Transport Perspectives: Coronavirus and Cancellations
It’s the topic on everyone’s mind; how bad will the outbreak become and how at risk am I? Panic buying is rife, and events are being cancelled or else are expected to be significantly quieter than their usual attendance. MIPIM, due to be held at the end of the month has already been postponed and attendees are scaling back their participation overall. Six Nations fans will have to wait to see France play Ireland, yet other events are soldiering on despite the concerns
The Cheltenham Gold Cup runs tomorrow as scheduled and the crowds are already assembling. Critics call it irresponsible – how can you justify holding a large-scale event that may cause coronavirus to spread faster?

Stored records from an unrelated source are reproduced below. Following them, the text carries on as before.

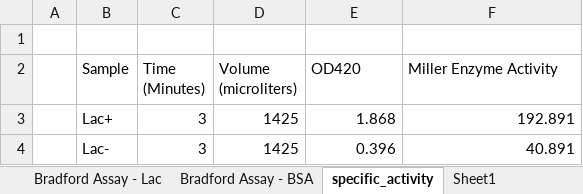
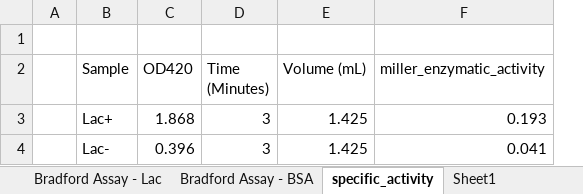
Before and after one commit to lynma01/lab_reports, an Excel workbook: lab_app_reports/bradford_assay/data/ba_analysis.xlsx, sheet specific_activity, drawn as a sheet; values as stored, in another font and other column widths than the file's, no borders; charts and pictures and table styles not drawn; removed rows and columns are numbered as before the commit, all else as after; the diff names each change by its address in the sheet, - before the commit and + after, or states it on an @@ line.

Commit message:
Finalize Bradford Assay

```diff
--- a/lab_app_reports/bradford_assay/data/ba_analysis.xlsx (sheet specific_activity)
+++ b/lab_app_reports/bradford_assay/data/ba_analysis.xlsx (sheet specific_activity)
+column C (OD420), rows 3-4: 1.868 | 0.396
-column D (Volume (microliters)), rows 3-4: 1425 | 1425
-E2: OD420
+E2: Volume (mL)
-F2: Miller Enzyme Activity
+F2: miller_enzymatic_activity
-E3 (Volume (mL)): 1.868
+E3 (Volume (mL)): 1.425
-F3 (miller_enzymatic_activity): 192.891
+F3 (miller_enzymatic_activity): 0.193
-E4 (Volume (mL)): 0.396
+E4 (Volume (mL)): 1.425
-F4 (miller_enzymatic_activity): 40.891
+F4 (miller_enzymatic_activity): 0.041
```
Also changed, not shown: charts or pictures, 3 other files.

There are of course the usual arguments. The prevailing advice from the government is caution, not cancellation and there are the economic impacts to consider. If running ahead is going to cause a PR disaster, or your event is too tricky to keep clean and healthy even when there isn’t a pandemic (see Glastonbury festival on a wet year!) then maybe you’d want to call things off.
But those arguments aside, if we consider the risk of exposure in raw numbers, the picture changes.
Cheltenham Racecourse has a capacity of some 67,500 spectators, plus the bookies, staff, jockeys and owners. Let’s round that up to a healthy 68,000 and make it a worst-case scenario in which no one is put off by the outbreak and the stands are packed. Infection can spread from an unlucky sneeze, but the rule of thumb for contagion is 15 minutes of close contact. For spectators, that’s roughly speaking the 5-10 people parked around you.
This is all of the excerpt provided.